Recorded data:

*** Begin section ***

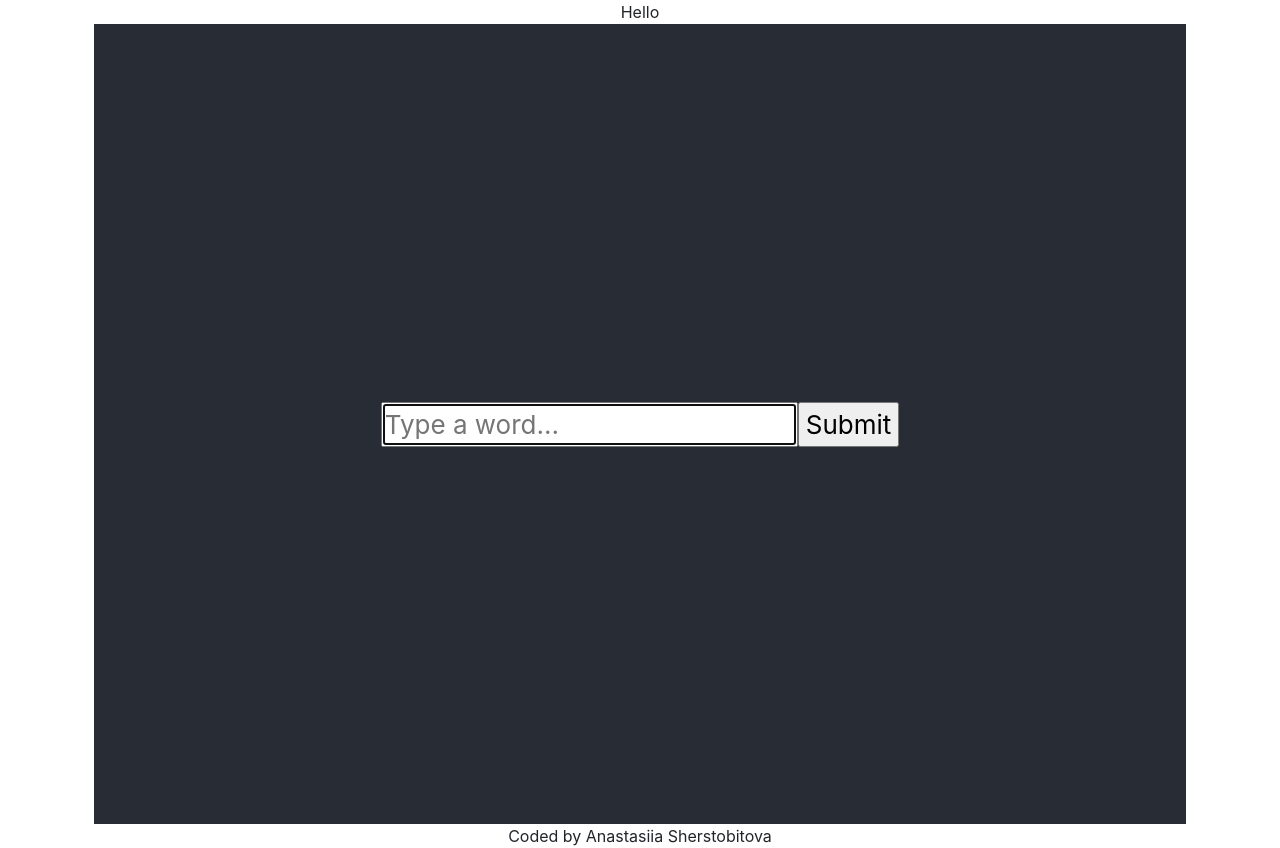
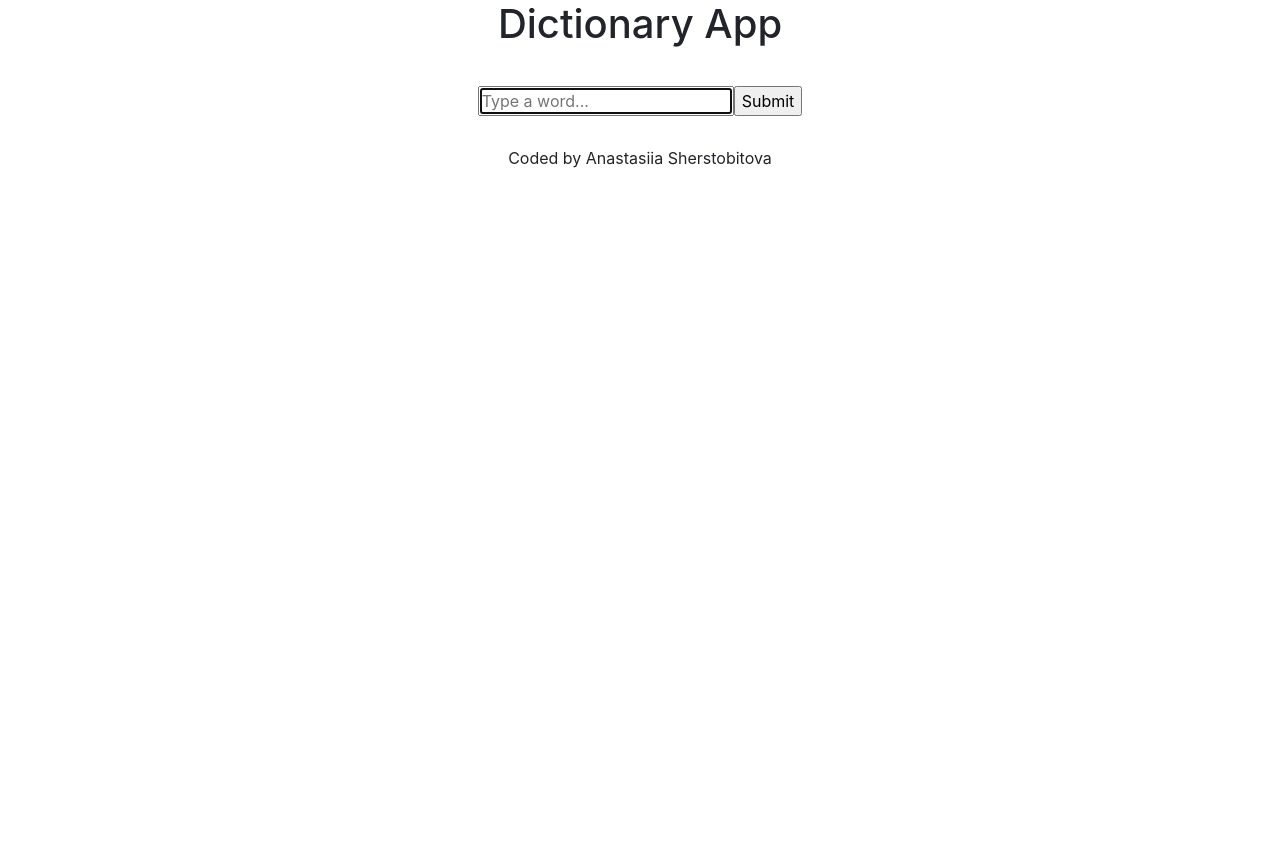
Before and after one commit to anastasiiasher/dictionary-react-app, a React (Create React App) app: page / in a window 1280 px wide. After the commit the page ends 800 px from the top, so only its background shows below. Built offline with nearby package versions, Linux system fonts and the light colour scheme; no server answers.

Commit message:
App.js edit

```diff
--- a/src/App.css
+++ b/src/App.css
@@ -14,14 +14,12 @@
 }
 
 .App-header {
-  background-color: #282c34;
-  min-height: 100vh;
   display: flex;
   flex-direction: column;
   align-items: center;
   justify-content: center;
-  font-size: calc(10px + 2vmin);
   color: white;
+  padding: 30px 30px;
 }
 
 .App-link {
--- a/src/App.js
+++ b/src/App.js
@@ -6,17 +6,15 @@ return (
   <div className="App">
     <div className="container">
       <header>
-        Hello
+        <h1> Dictionary App</h1>
       </header>
       <main>
         <Dictionary />
       </main>
-      <footer>
-        Coded by Anastasiia Sherstobitova
-      </footer>
+      <footer>Coded by Anastasiia Sherstobitova</footer>
     </div>
   </div>
-)
+);
 }
 
 export default App;
```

*** End section ***

> **Task objective**
Repeat the lines above exactly, and keep every picture out.

> **Expected output**
Before and after one commit to anastasiiasher/dictionary-react-app, a React (Create React App) app: page / in a window 1280 px wide. After the commit the page ends 800 px from the top, so only its background shows below. Built offline with nearby package versions, Linux system fonts and the light colour scheme; no server answers.

Commit message:
App.js edit

```diff
--- a/src/App.css
+++ b/src/App.css
@@ -14,14 +14,12 @@
 }
 
 .App-header {
-  background-color: #282c34;
-  min-height: 100vh;
   display: flex;
   flex-direction: column;
   align-items: center;
   justify-content: center;
-  font-size: calc(10px + 2vmin);
   color: white;
+  padding: 30px 30px;
 }
 
 .App-link {
--- a/src/App.js
+++ b/src/App.js
@@ -6,17 +6,15 @@ return (
   <div className="App">
     <div className="container">
       <header>
-        Hello
+        <h1> Dictionary App</h1>
       </header>
       <main>
         <Dictionary />
       </main>
-      <footer>
-        Coded by Anastasiia Sherstobitova
-      </footer>
+      <footer>Coded by Anastasiia Sherstobitova</footer>
     </div>
   </div>
-)
+);
 }
 
 export default App;
```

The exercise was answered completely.